Exercise goal ▸ For the data below, please report each line where the word "flights" is found.

Records excerpted from a collection
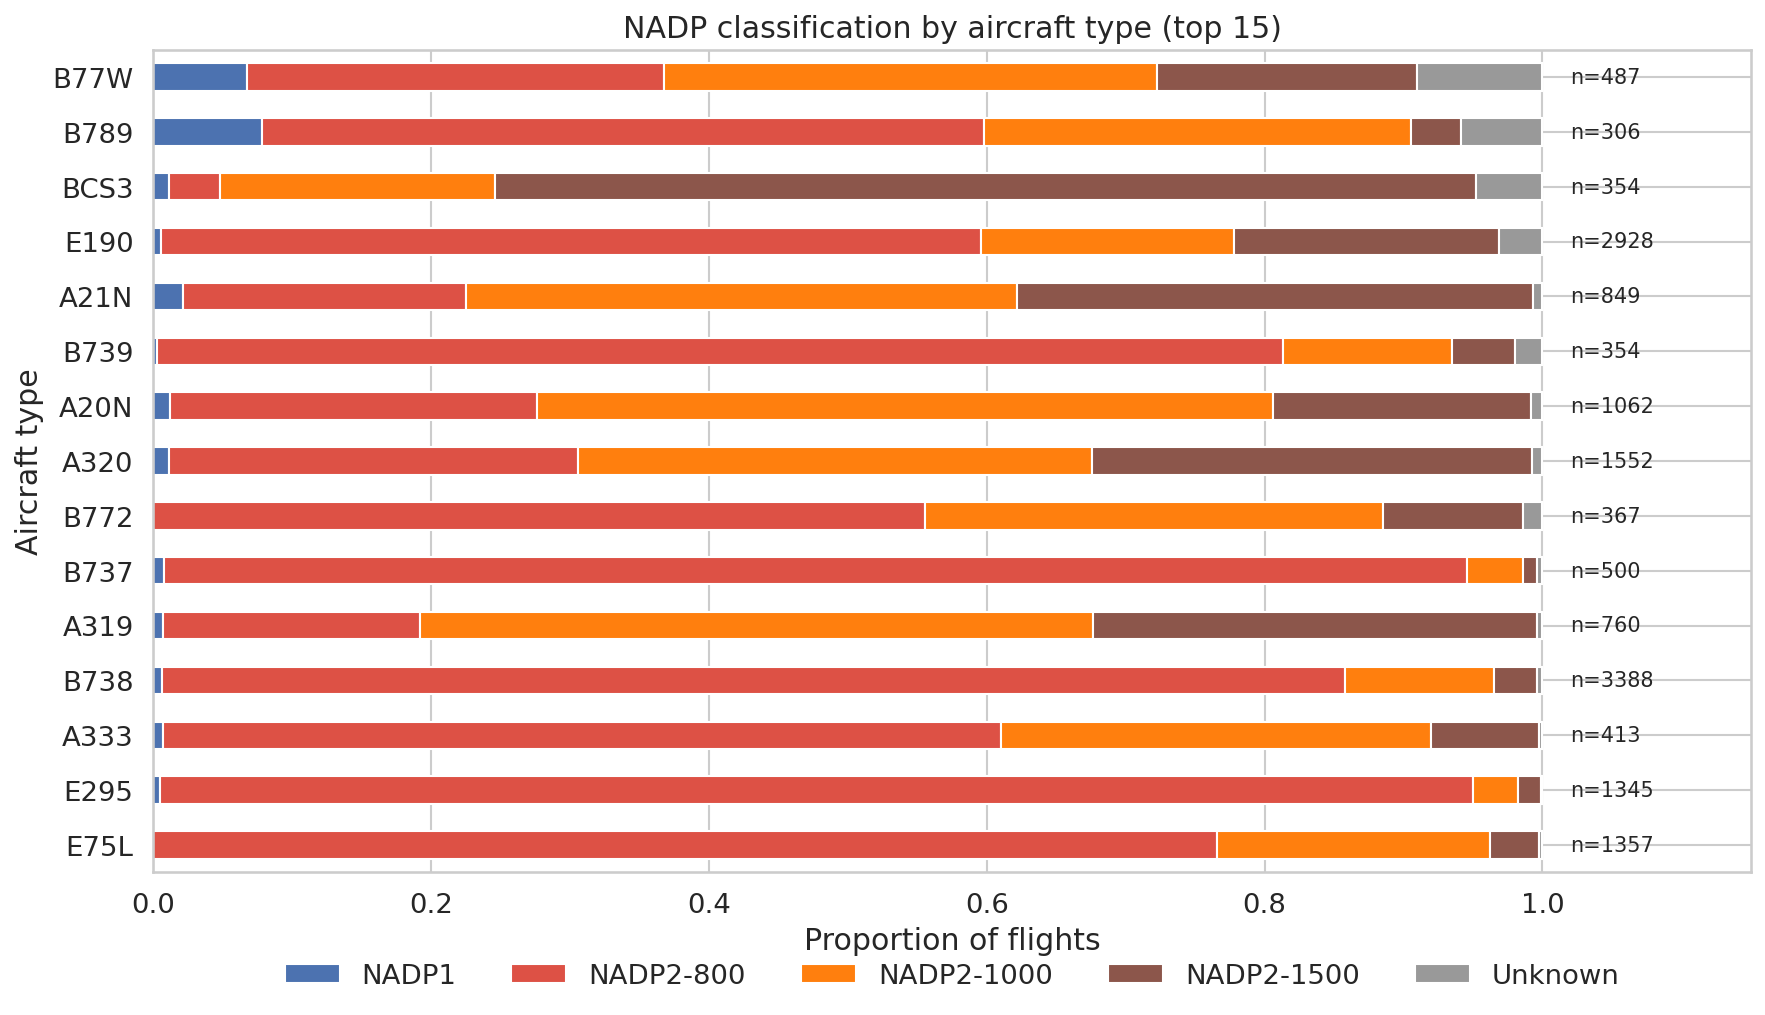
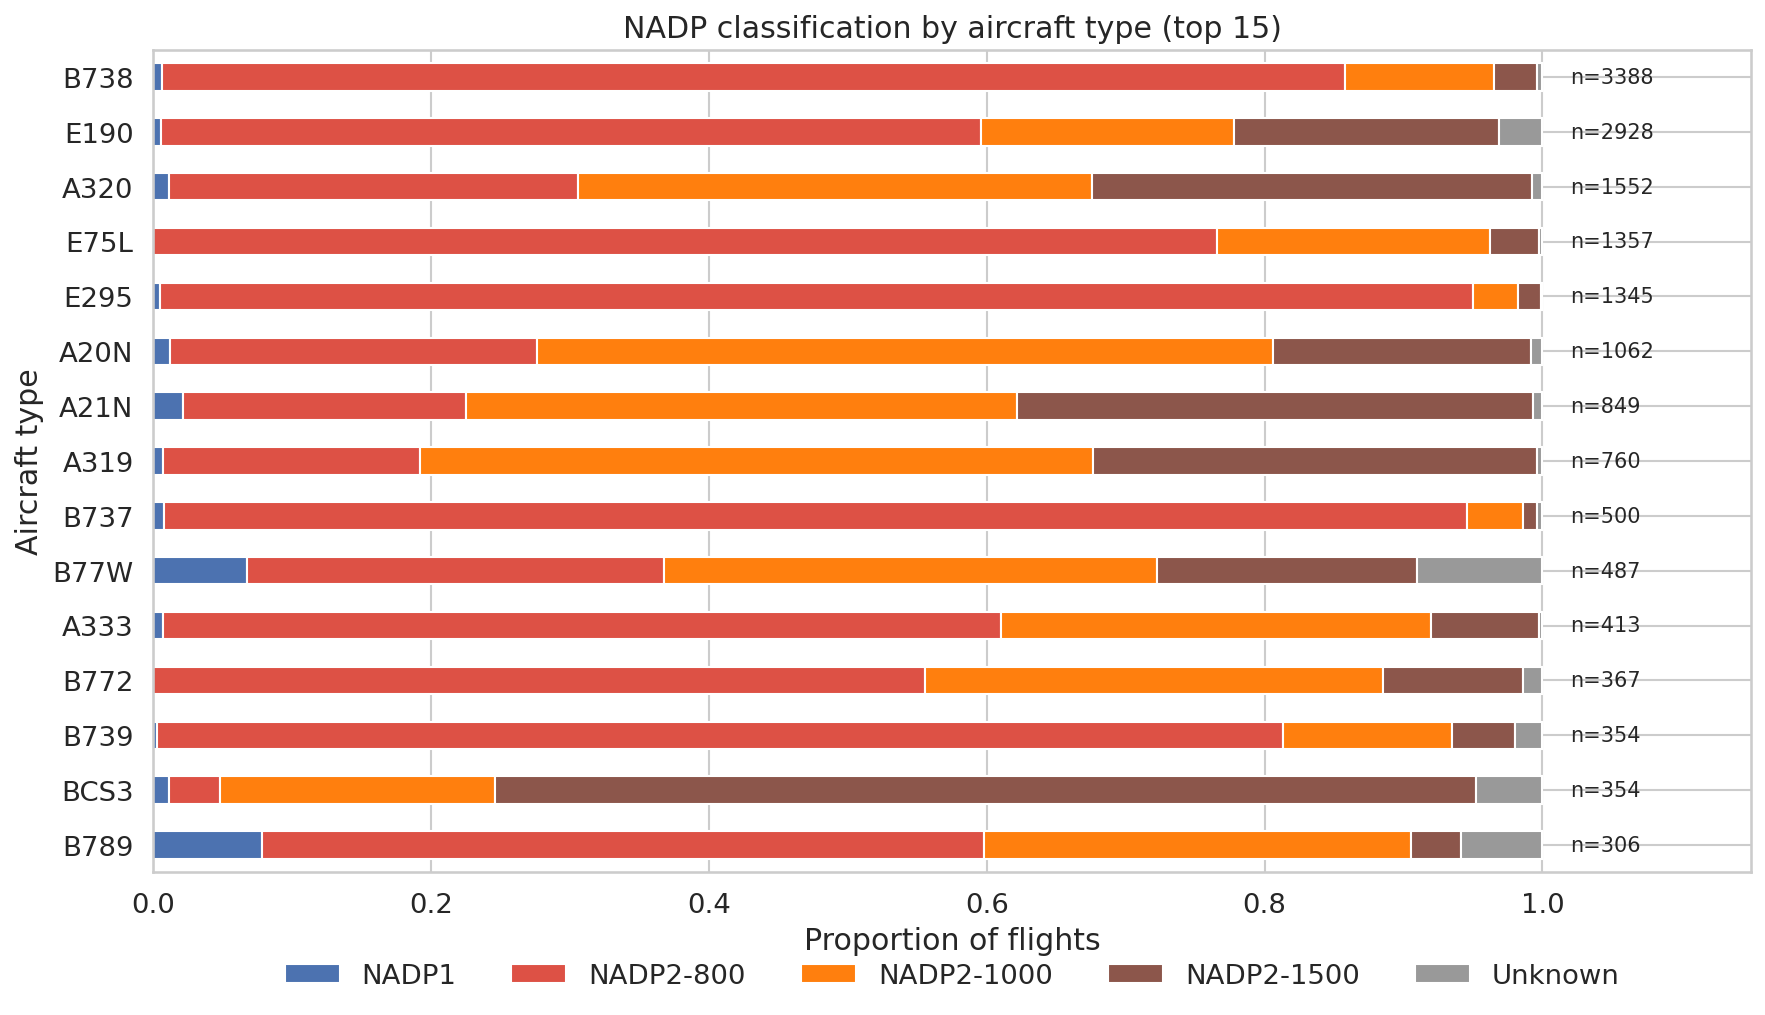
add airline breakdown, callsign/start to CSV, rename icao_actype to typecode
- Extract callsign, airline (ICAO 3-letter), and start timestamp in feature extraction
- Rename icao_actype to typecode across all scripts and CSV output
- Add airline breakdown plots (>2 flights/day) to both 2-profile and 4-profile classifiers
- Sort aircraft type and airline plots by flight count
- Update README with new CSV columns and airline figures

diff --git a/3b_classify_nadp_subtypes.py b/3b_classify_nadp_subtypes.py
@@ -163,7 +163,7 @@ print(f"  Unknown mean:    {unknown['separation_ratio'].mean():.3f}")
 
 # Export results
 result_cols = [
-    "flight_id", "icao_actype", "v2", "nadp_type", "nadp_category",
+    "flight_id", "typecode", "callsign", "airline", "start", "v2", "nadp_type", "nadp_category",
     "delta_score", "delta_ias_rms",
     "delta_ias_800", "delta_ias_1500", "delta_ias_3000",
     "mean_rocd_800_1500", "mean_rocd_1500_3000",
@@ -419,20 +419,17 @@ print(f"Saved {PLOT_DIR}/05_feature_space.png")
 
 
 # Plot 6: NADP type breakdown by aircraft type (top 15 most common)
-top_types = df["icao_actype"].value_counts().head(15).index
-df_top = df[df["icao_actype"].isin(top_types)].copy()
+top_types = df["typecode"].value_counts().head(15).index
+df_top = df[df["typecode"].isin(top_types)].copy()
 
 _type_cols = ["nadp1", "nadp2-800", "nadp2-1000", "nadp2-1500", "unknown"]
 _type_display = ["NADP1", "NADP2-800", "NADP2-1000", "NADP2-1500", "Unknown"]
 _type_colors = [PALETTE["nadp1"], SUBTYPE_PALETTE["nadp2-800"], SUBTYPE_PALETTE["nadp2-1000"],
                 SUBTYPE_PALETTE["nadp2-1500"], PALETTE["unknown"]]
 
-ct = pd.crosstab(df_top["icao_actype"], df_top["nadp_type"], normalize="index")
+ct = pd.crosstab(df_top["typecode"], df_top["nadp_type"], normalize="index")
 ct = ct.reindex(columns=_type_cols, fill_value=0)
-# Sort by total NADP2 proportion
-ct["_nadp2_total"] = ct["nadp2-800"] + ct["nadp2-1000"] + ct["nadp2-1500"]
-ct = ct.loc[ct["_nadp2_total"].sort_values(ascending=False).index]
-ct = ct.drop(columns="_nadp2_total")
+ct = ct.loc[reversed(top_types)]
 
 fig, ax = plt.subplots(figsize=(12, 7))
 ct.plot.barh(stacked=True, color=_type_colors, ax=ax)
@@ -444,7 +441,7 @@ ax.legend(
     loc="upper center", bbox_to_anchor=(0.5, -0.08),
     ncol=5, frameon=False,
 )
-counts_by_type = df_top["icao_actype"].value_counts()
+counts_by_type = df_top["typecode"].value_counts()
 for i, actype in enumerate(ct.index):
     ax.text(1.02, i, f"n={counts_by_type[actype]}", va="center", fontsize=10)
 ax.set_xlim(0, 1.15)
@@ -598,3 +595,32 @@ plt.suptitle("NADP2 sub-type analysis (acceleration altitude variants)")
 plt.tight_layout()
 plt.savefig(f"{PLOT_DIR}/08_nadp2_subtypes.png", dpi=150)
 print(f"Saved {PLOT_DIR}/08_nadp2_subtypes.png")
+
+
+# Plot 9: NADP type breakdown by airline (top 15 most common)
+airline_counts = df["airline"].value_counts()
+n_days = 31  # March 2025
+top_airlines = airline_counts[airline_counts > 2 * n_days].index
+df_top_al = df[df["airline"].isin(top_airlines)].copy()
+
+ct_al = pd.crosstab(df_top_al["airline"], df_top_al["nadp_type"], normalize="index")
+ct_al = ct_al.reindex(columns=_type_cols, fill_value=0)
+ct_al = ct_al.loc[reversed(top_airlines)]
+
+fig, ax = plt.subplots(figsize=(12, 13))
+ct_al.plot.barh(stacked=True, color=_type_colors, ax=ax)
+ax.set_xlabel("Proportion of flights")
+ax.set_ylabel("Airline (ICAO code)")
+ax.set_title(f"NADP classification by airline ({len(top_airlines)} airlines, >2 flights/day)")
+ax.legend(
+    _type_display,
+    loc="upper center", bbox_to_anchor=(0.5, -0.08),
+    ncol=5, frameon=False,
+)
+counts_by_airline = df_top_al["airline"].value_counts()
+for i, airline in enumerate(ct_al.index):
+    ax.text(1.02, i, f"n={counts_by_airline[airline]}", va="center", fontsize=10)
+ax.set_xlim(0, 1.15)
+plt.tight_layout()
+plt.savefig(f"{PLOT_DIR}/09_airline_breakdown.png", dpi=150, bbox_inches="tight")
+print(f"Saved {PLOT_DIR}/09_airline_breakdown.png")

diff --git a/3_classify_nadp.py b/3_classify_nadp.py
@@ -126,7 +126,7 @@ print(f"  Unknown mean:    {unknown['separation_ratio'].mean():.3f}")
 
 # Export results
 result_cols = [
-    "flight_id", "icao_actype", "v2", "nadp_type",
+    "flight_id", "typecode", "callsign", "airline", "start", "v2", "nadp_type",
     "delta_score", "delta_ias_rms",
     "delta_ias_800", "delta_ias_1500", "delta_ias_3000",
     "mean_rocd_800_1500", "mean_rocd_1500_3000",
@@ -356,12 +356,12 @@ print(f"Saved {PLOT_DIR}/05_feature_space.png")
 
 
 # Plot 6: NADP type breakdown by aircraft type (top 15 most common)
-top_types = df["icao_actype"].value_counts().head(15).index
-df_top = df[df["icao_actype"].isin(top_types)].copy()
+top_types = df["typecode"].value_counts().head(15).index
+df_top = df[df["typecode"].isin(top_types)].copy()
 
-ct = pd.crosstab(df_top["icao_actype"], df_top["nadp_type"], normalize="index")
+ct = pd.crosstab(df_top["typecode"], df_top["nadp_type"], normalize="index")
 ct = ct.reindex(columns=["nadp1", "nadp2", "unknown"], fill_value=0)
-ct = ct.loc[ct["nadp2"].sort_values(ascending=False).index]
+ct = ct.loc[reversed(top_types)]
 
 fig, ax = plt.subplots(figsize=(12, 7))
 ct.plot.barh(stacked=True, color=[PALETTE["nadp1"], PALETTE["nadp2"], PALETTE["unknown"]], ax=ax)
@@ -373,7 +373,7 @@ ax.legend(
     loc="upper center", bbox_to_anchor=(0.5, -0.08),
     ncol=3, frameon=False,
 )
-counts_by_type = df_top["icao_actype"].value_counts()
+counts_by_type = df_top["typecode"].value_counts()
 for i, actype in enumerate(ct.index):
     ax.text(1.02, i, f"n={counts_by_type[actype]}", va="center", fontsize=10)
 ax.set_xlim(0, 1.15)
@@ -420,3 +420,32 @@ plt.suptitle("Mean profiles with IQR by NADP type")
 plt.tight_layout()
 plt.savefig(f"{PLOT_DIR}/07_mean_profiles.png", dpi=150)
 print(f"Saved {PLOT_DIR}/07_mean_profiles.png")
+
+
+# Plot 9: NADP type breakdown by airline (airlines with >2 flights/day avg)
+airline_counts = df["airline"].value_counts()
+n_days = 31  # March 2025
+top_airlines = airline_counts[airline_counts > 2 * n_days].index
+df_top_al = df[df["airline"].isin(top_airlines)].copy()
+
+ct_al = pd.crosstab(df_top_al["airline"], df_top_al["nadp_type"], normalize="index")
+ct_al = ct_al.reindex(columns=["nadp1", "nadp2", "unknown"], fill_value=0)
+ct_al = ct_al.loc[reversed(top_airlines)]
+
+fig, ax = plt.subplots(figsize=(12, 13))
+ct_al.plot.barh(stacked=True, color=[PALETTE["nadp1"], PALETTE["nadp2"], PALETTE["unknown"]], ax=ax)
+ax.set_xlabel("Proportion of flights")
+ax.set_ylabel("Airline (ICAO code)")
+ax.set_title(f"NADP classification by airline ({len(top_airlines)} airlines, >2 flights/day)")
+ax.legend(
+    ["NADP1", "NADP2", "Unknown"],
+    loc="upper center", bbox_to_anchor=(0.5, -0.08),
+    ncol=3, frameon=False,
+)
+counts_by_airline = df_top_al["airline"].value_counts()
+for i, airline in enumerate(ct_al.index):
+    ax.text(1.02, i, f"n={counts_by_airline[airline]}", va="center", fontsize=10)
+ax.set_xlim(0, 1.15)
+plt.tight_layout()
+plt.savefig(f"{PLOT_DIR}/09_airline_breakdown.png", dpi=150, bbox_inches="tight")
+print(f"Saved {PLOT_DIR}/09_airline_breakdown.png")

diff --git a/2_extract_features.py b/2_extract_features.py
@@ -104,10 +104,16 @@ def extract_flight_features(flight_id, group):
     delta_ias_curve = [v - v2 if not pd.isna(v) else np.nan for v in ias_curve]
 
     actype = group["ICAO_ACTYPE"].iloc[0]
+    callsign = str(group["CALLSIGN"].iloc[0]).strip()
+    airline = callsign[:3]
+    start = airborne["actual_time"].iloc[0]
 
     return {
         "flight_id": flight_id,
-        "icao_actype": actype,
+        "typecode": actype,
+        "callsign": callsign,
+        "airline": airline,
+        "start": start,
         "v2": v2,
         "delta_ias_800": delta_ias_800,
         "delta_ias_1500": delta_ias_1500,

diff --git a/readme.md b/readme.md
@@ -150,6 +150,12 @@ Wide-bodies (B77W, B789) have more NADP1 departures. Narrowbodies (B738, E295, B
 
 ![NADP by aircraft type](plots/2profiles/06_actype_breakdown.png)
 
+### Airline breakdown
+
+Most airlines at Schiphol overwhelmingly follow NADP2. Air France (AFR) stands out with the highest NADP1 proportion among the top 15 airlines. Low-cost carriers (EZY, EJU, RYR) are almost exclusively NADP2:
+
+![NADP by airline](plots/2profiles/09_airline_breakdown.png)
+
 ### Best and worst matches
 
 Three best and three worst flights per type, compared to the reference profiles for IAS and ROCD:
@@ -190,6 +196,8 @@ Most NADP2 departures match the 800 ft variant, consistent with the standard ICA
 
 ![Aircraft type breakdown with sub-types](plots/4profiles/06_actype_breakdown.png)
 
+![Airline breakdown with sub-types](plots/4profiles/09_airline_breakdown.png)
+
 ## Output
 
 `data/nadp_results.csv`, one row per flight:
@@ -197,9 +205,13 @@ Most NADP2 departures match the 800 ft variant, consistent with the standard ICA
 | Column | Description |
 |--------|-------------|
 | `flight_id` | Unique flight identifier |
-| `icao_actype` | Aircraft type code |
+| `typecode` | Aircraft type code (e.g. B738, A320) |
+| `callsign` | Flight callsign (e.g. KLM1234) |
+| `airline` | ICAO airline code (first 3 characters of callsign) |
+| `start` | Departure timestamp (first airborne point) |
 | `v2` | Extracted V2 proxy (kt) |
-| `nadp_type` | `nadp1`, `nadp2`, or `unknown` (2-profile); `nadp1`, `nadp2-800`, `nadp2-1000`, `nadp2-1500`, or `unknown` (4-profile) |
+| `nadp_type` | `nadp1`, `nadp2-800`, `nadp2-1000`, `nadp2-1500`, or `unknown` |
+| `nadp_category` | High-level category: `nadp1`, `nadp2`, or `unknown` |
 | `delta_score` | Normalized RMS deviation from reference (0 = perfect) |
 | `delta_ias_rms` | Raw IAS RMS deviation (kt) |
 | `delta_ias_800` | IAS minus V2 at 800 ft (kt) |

Written response ▸
- Add airline breakdown plots (>2 flights/day) to both 2-profile and 4-profile classifiers
+ax.set_xlabel("Proportion of flights")
+ax.set_title(f"NADP classification by airline ({len(top_airlines)} airlines, >2 flights/day)")
+# Plot 9: NADP type breakdown by airline (airlines with >2 flights/day avg)
+ax.set_xlabel("Proportion of flights")
+ax.set_title(f"NADP classification by airline ({len(top_airlines)} airlines, >2 flights/day)")
 Three best and three worst flights per type, compared to the reference profiles for IAS and ROCD:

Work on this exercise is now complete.